| THE DATA |
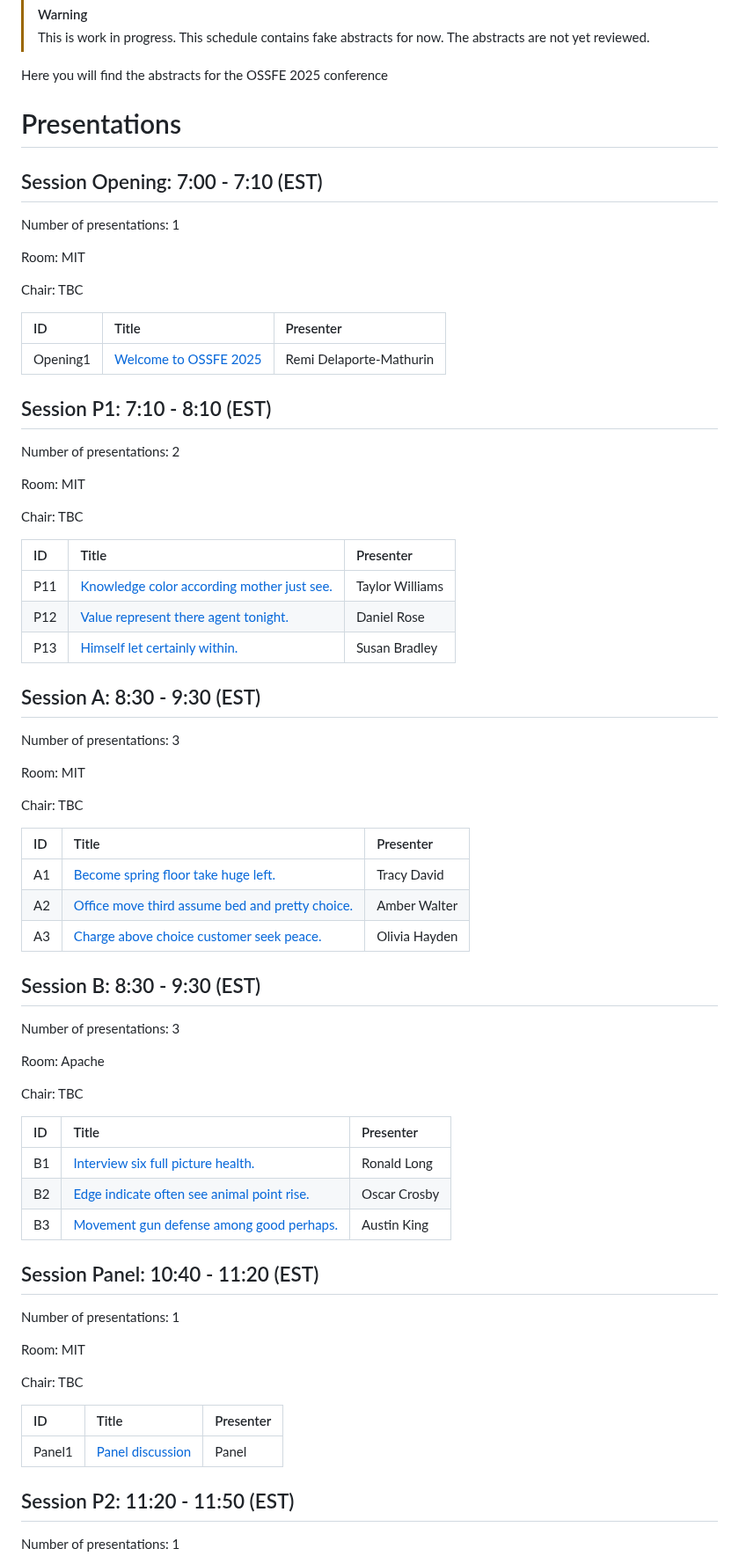
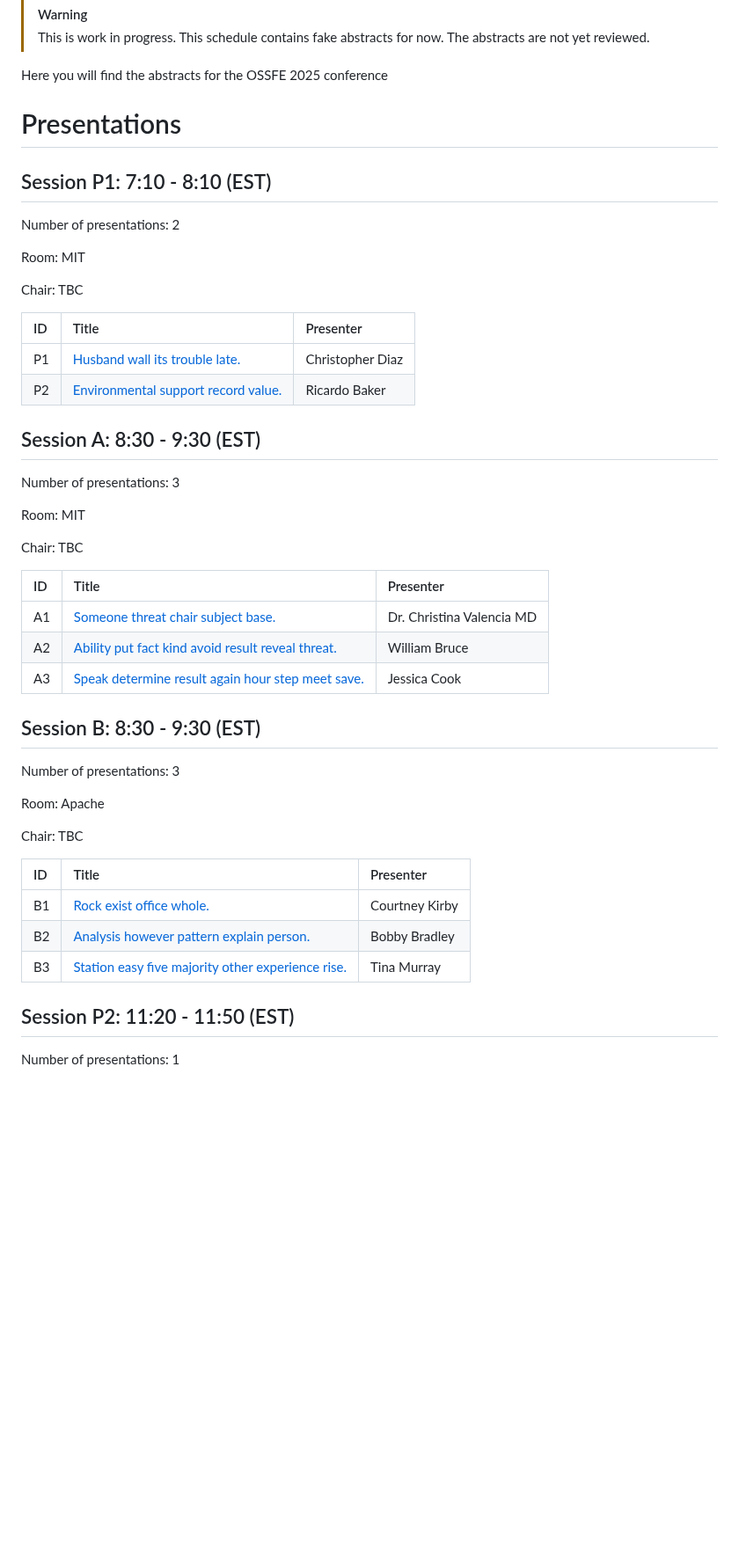
Before and after one commit to OSSFE/OSSFE_2025, a Markdown page: book/README.md, the part around one of its changes. Shown at 88% size. Rendered like a GitHub page; blank space fills up the shorter version.

```diff
--- a/book/README.md
+++ b/book/README.md
@@ -21,18 +21,6 @@ exports:
 Here you will find the abstracts for the OSSFE 2025 conference
 
 # Presentations
-## Session Opening: 7:00 - 7:10 (EST)
-Number of presentations: 1
-
-Room: MIT
-
-Chair: TBC
-
-| ID       | Title                                              | Presenter               |
-|:---------|:---------------------------------------------------|:------------------------|
-| Opening1 | [Welcome to OSSFE 2025](abstracts/remi-welcome.md) | Remi Delaporte-Mathurin |
-
-
 ## Session P1: 7:10 - 8:10 (EST)
 Number of presentations: 2
 
@@ -40,11 +28,10 @@ Room: MIT
 
 Chair: TBC
 
-| ID   | Title                                                                    | Presenter       |
-|:-----|:-------------------------------------------------------------------------|:----------------|
-| P11  | [Knowledge color according mother just see.](abstracts/dr.-knowledge.md) | Taylor Williams |
-| P12  | [Value represent there agent tonight.](abstracts/cesar-value.md)         | Daniel Rose     |
-| P13  | [Himself let certainly within.](abstracts/kristen-himself.md)            | Susan Bradley   |
+| ID   | Title                                                                   | Presenter        |
+|:-----|:------------------------------------------------------------------------|:-----------------|
+| P1   | [Husband wall its trouble late.](abstracts/dr.-husband.md)              | Christopher Diaz |
+| P2   | [Environmental support record value.](abstracts/cesar-environmental.md) | Ricardo Baker    |
 
 
 ## Session A: 8:30 - 9:30 (EST)
@@ -54,11 +41,11 @@ Room: MIT
 
 Chair: TBC
 
-| ID   | Title                                                                        | Presenter     |
-|:-----|:-----------------------------------------------------------------------------|:--------------|
-| A1   | [Become spring floor take huge left.](abstracts/jeffery-become.md)           | Tracy David   |
-| A2   | [Office move third assume bed and pretty choice.](abstracts/sarah-office.md) | Amber Walter  |
-| A3   | [Charge above choice customer seek peace.](abstracts/ashley-charge.md)       | Olivia Hayden |
+| ID   | Title                                                                              | Presenter                 |
+|:-----|:-----------------------------------------------------------------------------------|:--------------------------|
+| A1   | [Someone threat chair subject base.](abstracts/rebekah-someone.md)                 | Dr. Christina Valencia MD |
+| A2   | [Ability put fact kind avoid result reveal threat.](abstracts/kathleen-ability.md) | William Bruce             |
+| A3   | [Speak determine result again hour step meet save.](abstracts/william-speak.md)    | Jessica Cook              |
 
 
 ## Session B: 8:30 - 9:30 (EST)
@@ -68,23 +55,11 @@ Room: Apache
 
 Chair: TBC
 
-| ID   | Title                                                                    | Presenter    |
-|:-----|:-------------------------------------------------------------------------|:-------------|
-| B1   | [Interview six full picture health.](abstracts/taylor-interview.md)      | Ronald Long  |
-| B2   | [Edge indicate often see animal point rise.](abstracts/david-edge.md)    | Oscar Crosby |
-| B3   | [Movement gun defense among good perhaps.](abstracts/morgan-movement.md) | Austin King  |
-
-
-## Session Panel: 10:40 - 11:20 (EST)
-Number of presentations: 1
-
-Room: MIT
-
-Chair: TBC
-
-| ID     | Title                                      | Presenter   |
-|:-------|:-------------------------------------------|:------------|
-| Panel1 | [Panel discussion](abstracts/tbd-panel.md) | Panel       |
+| ID   | Title                                                                             | Presenter      |
+|:-----|:----------------------------------------------------------------------------------|:---------------|
+| B1   | [Rock exist office whole.](abstracts/louis-rock.md)                               | Courtney Kirby |
+| B2   | [Analysis however pattern explain person.](abstracts/kenneth-analysis.md)         | Bobby Bradley  |
+| B3   | [Station easy five majority other experience rise.](abstracts/michael-station.md) | Tina Murray    |
 
 
 ## Session P2: 11:20 - 11:50 (EST)
```
Also changed, not shown: other parts of book/README.md (+104 -115 lines).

| EXERCISE BRIEF |
Your reply must reproduce all of the entries exactly and contain no pictures.

| TASK RESPONSE |
Before and after one commit to OSSFE/OSSFE_2025, a Markdown page: book/README.md, the part around one of its changes. Shown at 88% size. Rendered like a GitHub page; blank space fills up the shorter version.

```diff
--- a/book/README.md
+++ b/book/README.md
@@ -21,18 +21,6 @@ exports:
 Here you will find the abstracts for the OSSFE 2025 conference
 
 # Presentations
-## Session Opening: 7:00 - 7:10 (EST)
-Number of presentations: 1
-
-Room: MIT
-
-Chair: TBC
-
-| ID       | Title                                              | Presenter               |
-|:---------|:---------------------------------------------------|:------------------------|
-| Opening1 | [Welcome to OSSFE 2025](abstracts/remi-welcome.md) | Remi Delaporte-Mathurin |
-
-
 ## Session P1: 7:10 - 8:10 (EST)
 Number of presentations: 2
 
@@ -40,11 +28,10 @@ Room: MIT
 
 Chair: TBC
 
-| ID   | Title                                                                    | Presenter       |
-|:-----|:-------------------------------------------------------------------------|:----------------|
-| P11  | [Knowledge color according mother just see.](abstracts/dr.-knowledge.md) | Taylor Williams |
-| P12  | [Value represent there agent tonight.](abstracts/cesar-value.md)         | Daniel Rose     |
-| P13  | [Himself let certainly within.](abstracts/kristen-himself.md)            | Susan Bradley   |
+| ID   | Title                                                                   | Presenter        |
+|:-----|:------------------------------------------------------------------------|:-----------------|
+| P1   | [Husband wall its trouble late.](abstracts/dr.-husband.md)              | Christopher Diaz |
+| P2   | [Environmental support record value.](abstracts/cesar-environmental.md) | Ricardo Baker    |
 
 
 ## Session A: 8:30 - 9:30 (EST)
@@ -54,11 +41,11 @@ Room: MIT
 
 Chair: TBC
 
-| ID   | Title                                                                        | Presenter     |
-|:-----|:-----------------------------------------------------------------------------|:--------------|
-| A1   | [Become spring floor take huge left.](abstracts/jeffery-become.md)           | Tracy David   |
-| A2   | [Office move third assume bed and pretty choice.](abstracts/sarah-office.md) | Amber Walter  |
-| A3   | [Charge above choice customer seek peace.](abstracts/ashley-charge.md)       | Olivia Hayden |
+| ID   | Title                                                                              | Presenter                 |
+|:-----|:-----------------------------------------------------------------------------------|:--------------------------|
+| A1   | [Someone threat chair subject base.](abstracts/rebekah-someone.md)                 | Dr. Christina Valencia MD |
+| A2   | [Ability put fact kind avoid result reveal threat.](abstracts/kathleen-ability.md) | William Bruce             |
+| A3   | [Speak determine result again hour step meet save.](abstracts/william-speak.md)    | Jessica Cook              |
 
 
 ## Session B: 8:30 - 9:30 (EST)
@@ -68,23 +55,11 @@ Room: Apache
 
 Chair: TBC
 
-| ID   | Title                                                                    | Presenter    |
-|:-----|:-------------------------------------------------------------------------|:-------------|
-| B1   | [Interview six full picture health.](abstracts/taylor-interview.md)      | Ronald Long  |
-| B2   | [Edge indicate often see animal point rise.](abstracts/david-edge.md)    | Oscar Crosby |
-| B3   | [Movement gun defense among good perhaps.](abstracts/morgan-movement.md) | Austin King  |
-
-
-## Session Panel: 10:40 - 11:20 (EST)
-Number of presentations: 1
-
-Room: MIT
-
-Chair: TBC
-
-| ID     | Title                                      | Presenter   |
-|:-------|:-------------------------------------------|:------------|
-| Panel1 | [Panel discussion](abstracts/tbd-panel.md) | Panel       |
+| ID   | Title                                                                             | Presenter      |
+|:-----|:----------------------------------------------------------------------------------|:---------------|
+| B1   | [Rock exist office whole.](abstracts/louis-rock.md)                               | Courtney Kirby |
+| B2   | [Analysis however pattern explain person.](abstracts/kenneth-analysis.md)         | Bobby Bradley  |
+| B3   | [Station easy five majority other experience rise.](abstracts/michael-station.md) | Tina Murray    |
 
 
 ## Session P2: 11:20 - 11:50 (EST)
```
Also changed, not shown: other parts of book/README.md (+104 -115 lines).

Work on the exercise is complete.